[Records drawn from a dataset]
==================================================
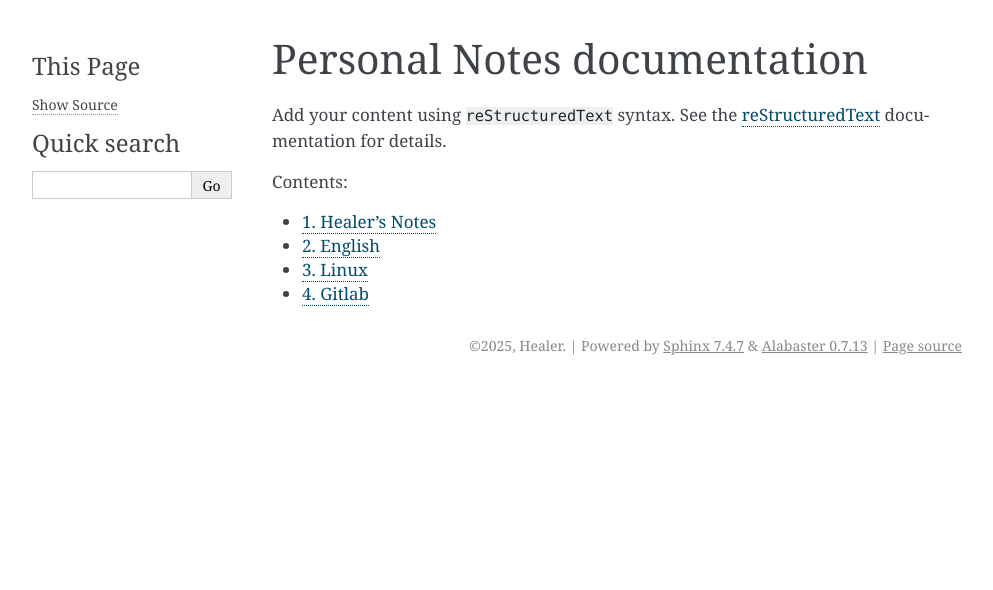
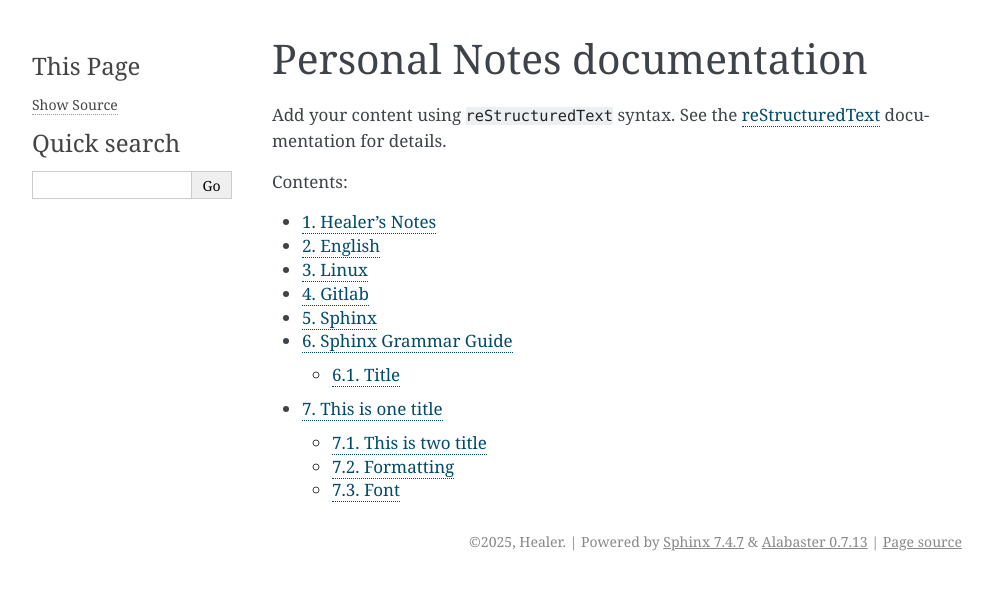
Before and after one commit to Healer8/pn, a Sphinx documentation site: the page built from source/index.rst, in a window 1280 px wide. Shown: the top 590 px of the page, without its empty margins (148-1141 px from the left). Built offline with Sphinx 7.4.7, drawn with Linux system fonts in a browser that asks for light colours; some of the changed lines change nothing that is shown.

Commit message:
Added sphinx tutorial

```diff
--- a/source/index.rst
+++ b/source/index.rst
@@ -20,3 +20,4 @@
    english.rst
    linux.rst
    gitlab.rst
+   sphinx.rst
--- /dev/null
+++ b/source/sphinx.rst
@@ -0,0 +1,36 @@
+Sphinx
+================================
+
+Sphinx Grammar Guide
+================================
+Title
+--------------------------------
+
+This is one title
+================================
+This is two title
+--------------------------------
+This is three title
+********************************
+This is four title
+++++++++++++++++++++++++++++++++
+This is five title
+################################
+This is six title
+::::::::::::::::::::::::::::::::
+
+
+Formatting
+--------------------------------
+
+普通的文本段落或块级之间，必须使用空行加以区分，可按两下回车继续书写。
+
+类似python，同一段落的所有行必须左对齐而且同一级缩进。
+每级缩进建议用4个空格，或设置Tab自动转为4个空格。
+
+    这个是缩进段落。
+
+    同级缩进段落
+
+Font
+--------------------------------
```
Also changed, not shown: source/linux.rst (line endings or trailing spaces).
==================================================
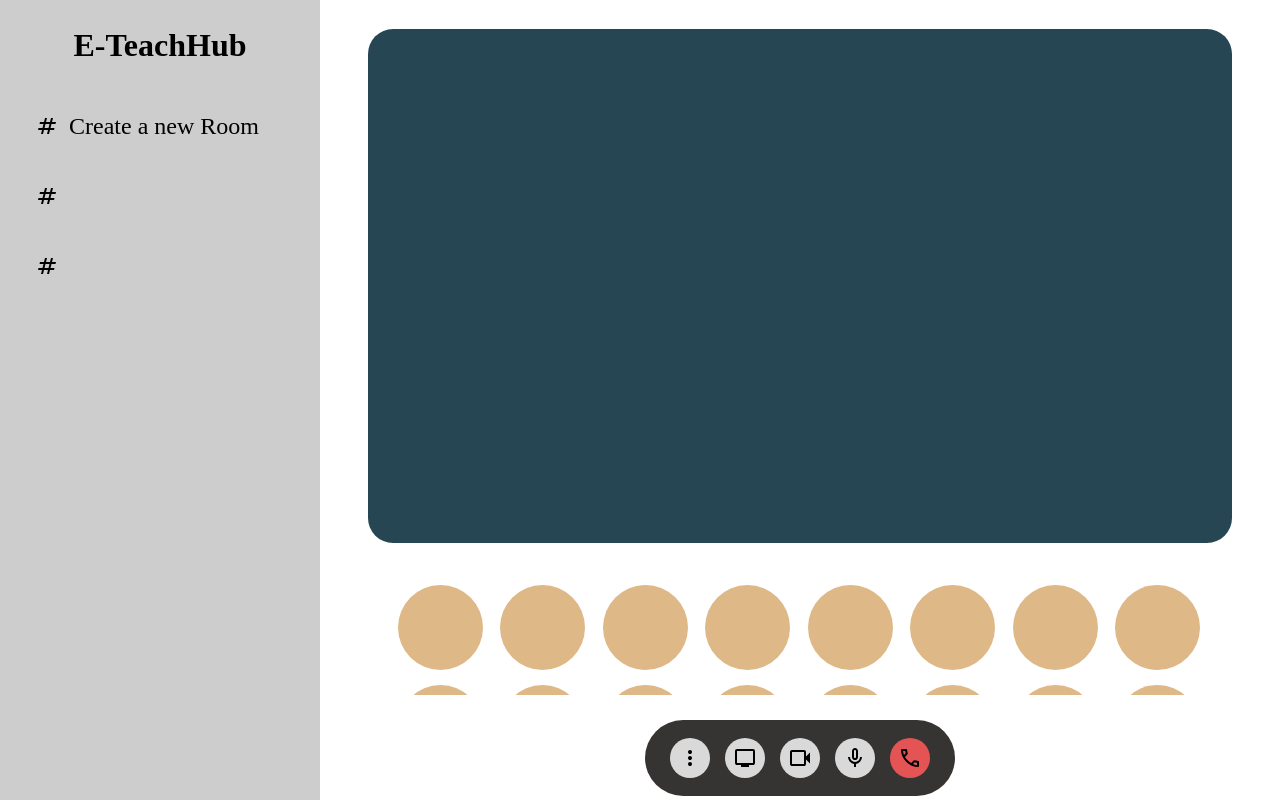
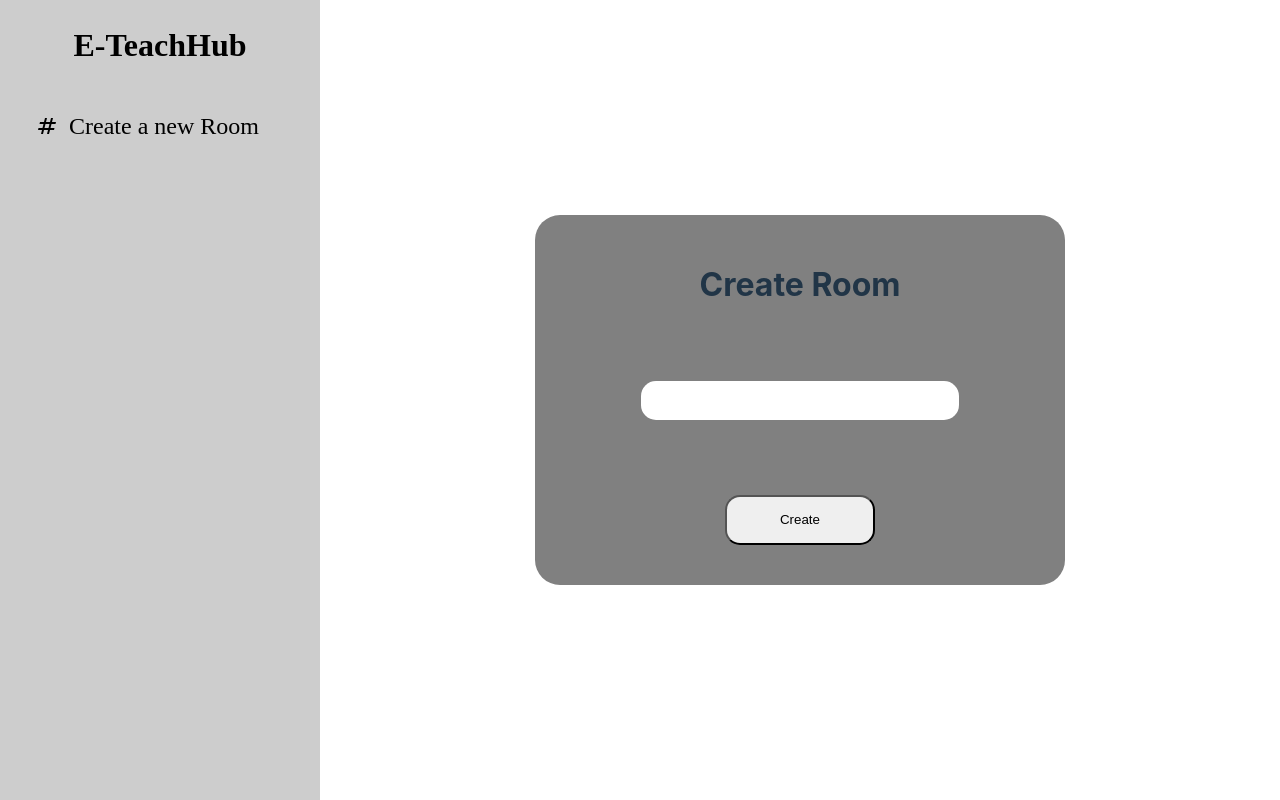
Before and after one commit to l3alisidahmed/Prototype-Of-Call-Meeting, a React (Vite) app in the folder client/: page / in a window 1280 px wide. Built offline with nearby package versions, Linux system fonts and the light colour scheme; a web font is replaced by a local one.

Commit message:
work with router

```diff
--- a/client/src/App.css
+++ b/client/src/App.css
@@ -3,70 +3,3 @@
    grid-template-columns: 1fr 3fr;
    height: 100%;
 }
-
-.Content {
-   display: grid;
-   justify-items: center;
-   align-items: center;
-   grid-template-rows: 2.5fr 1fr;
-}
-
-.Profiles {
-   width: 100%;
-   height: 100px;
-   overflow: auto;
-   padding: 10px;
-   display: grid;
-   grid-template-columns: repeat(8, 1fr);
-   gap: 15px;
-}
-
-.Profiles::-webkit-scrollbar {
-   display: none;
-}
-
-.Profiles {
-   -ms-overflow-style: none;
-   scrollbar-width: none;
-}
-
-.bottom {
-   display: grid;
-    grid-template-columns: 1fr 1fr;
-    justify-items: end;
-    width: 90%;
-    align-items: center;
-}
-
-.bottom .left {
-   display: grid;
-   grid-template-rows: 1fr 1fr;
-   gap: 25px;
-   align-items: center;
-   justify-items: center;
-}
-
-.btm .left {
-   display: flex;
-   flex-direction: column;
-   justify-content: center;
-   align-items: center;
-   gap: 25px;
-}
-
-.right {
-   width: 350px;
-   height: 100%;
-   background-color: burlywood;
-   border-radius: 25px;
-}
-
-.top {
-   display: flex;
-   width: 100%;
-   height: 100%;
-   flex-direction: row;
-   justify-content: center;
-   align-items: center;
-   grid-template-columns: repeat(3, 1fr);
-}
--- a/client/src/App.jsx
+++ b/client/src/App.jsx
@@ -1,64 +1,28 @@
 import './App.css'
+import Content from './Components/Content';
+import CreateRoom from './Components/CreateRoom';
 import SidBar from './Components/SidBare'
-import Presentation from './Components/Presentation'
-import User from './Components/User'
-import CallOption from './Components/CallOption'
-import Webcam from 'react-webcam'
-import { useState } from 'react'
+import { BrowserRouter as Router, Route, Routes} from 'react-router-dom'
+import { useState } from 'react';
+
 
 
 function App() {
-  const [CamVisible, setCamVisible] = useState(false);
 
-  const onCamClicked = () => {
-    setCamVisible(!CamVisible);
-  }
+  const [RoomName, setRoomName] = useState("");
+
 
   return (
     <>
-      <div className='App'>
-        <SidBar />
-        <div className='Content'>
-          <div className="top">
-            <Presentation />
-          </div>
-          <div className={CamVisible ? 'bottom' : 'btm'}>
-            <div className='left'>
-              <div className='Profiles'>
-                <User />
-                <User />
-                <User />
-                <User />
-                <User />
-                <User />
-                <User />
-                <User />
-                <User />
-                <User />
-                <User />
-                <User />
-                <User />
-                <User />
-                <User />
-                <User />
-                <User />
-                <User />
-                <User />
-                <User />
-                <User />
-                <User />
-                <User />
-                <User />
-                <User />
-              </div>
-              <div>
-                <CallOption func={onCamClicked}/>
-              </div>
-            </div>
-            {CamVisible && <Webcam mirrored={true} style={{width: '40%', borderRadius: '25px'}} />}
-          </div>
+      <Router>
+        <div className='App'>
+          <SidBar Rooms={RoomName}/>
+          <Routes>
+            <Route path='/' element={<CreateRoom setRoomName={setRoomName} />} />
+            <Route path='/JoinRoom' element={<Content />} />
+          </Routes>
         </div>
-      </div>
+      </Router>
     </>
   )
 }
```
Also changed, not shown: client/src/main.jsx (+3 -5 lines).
==================================================
§ **Task**
Report each line of the records that holds the word "grid".

§ **Written reply**
    grid-template-columns: 1fr 3fr;
-   display: grid;
-   grid-template-rows: 2.5fr 1fr;
-   display: grid;
-   grid-template-columns: repeat(8, 1fr);
-   display: grid;
-    grid-template-columns: 1fr 1fr;
-   display: grid;
-   grid-template-rows: 1fr 1fr;
-   grid-template-columns: repeat(3, 1fr);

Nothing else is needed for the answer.